  • It’s a Buffet, Not a Binary (Infographic) | The Ace Theist

    […] infographic based on the post Don’t Make Me Choose, where I talk about different parts of my identity & experience being pitted against each other […]

  • Ace of Spirals | The Ace Theist

    […] Don’t Make Me Choose, I wrote about how the objectors’ term “split attraction model” both does and […]

  • Journal Club: Bi/Pan Identity Pathways | The Asexual Agenda

    […] It was recapping some prior discussion by Coyote about where the term came from and how the phrase contributes to conflation and identity policing. – In this context, what might fit better instead is “differentiated […]

  • Dear Bi Lesbian Defenders: Stop Throwing Me Under the Bus | The Ace Theist

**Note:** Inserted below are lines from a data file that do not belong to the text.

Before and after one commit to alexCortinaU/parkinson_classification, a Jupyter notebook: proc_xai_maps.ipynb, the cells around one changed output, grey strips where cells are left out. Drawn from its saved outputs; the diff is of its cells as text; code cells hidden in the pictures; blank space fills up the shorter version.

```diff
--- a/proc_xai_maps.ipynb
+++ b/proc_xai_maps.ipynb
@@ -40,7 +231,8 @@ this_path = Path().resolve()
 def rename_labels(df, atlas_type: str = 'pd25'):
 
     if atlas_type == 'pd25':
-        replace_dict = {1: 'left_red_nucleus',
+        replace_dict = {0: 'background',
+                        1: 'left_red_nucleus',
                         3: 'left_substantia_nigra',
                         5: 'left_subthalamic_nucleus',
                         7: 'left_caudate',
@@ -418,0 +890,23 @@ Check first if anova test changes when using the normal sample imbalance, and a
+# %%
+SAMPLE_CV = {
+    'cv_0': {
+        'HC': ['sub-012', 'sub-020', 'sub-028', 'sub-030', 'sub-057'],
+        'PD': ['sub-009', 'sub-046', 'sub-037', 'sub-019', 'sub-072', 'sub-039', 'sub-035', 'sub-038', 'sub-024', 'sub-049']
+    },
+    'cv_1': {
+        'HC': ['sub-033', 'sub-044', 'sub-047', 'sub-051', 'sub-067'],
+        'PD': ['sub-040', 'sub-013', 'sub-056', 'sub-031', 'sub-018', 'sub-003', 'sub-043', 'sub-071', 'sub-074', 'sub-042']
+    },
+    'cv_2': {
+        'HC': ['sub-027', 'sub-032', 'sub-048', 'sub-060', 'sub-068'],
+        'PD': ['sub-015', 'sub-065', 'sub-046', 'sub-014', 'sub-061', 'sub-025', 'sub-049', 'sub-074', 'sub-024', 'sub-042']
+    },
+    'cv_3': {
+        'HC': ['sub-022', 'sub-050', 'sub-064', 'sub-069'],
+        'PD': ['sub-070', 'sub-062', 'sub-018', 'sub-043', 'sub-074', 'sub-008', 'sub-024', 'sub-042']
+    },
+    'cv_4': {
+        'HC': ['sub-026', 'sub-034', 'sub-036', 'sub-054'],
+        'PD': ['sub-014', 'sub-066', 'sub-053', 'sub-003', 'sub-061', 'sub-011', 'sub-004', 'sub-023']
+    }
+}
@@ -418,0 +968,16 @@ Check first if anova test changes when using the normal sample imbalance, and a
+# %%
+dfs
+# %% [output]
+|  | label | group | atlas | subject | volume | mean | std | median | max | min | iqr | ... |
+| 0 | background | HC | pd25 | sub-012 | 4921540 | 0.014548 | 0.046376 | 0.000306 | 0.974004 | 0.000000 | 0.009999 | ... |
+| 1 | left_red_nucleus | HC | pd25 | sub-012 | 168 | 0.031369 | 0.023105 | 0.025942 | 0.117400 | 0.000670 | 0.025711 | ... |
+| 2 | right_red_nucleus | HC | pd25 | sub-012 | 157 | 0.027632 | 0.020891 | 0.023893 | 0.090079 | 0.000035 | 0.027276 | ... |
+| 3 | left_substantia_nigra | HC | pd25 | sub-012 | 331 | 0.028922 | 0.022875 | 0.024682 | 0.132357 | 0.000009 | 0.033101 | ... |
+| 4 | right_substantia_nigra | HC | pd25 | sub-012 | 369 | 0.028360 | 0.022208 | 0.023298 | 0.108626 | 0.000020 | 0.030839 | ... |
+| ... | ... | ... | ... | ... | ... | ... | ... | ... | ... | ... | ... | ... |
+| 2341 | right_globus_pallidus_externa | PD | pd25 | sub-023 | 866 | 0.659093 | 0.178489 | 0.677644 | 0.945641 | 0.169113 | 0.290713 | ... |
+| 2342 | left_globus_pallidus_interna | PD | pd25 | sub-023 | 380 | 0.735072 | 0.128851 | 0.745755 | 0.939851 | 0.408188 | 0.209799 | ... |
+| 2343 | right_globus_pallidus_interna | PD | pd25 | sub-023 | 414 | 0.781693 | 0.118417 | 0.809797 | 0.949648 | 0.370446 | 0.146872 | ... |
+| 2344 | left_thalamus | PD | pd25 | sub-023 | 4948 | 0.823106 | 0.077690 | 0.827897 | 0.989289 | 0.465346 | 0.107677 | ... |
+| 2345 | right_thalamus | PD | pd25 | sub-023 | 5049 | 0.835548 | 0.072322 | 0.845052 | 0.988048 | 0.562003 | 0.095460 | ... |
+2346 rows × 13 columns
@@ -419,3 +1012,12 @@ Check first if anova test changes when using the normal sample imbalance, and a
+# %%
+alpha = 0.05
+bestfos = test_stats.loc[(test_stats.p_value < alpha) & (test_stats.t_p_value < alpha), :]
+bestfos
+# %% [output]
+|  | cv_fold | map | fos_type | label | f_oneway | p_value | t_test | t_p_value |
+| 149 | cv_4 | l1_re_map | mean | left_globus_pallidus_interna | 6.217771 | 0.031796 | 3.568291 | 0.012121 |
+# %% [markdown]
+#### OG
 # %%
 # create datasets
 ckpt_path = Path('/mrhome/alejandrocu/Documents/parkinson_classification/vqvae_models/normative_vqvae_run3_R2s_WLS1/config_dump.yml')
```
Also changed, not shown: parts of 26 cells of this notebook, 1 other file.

    […] All of these assumptions are wrong when it comes to me. So in short, to use the term “split attraction model” is to participate in conflation and erasure. It is not the right term for any of the things you could possibly want to express, be that romantic orientation, multi-orientation labeling, divergence, attraction subtyping, or anything else. […]

  • An Actual History Of The Term “Split Attraction Model” | The Ace Theist

    […] impulse is to simply continue to use “SAM” as if it can be neutral, please consider the complications and the harm that that can […]

  • Comparing Additive & Subtractive Constructions of Attraction | The Ace Theist

    […] that, see “The SAM” and its critics, A Timeline of Anti-Ace Blogging, A Modifier, and Don’t Make Me Choose. With that said, the scope of these objections definitely includes terms like “aesthetic […]

  • Top Mistakes in the Academic Field of Asexuality Studies | The Ace Theist

    […] 4) Reducing orientation to attraction. For multiple reasons, it is important for asexuality studies to leave room for the complexity of ace identities, as well as the wide range of differentiation and terminology employed by ace communities. Too often, asexuality scholars introducing their subject matter have glossed over the complex history of asexual definitions and leaned on attraction-based essentialism. This includes conflating attraction subtyping with romantic orientation, a problem baked into the term “split attraction model” by design. Examples of scholarship uncritically adopting this term include this article by Winer et al., the Kennon YA article, and “Asexuality & Asexuality Studies” by Amanda L. Mollet. For more on this issue and why it matters, see An Actual History Of The Term “Split Attraction Model” and Don’t Make Me Choose. […]

  • Gray-Ace & Gray-Aro Survey: Results | The Ace Theist

    […] is, including various free-write commentary that I don’t agree with (such as identity policing, wrongful terminology, antigay dogwhistles, etc.). The only things redacted are email addresses, usernames, and other […]

This comment section does not require an account.

Fill in your details below or click an icon to log in: Logo

You are commenting using your account. Log Out /  Change )

Twitter picture

You are commenting using your Twitter account. Log Out /  Change )

Facebook photo

You are commenting using your Facebook account. Log Out /  Change )

Connecting to %s

%d bloggers like this: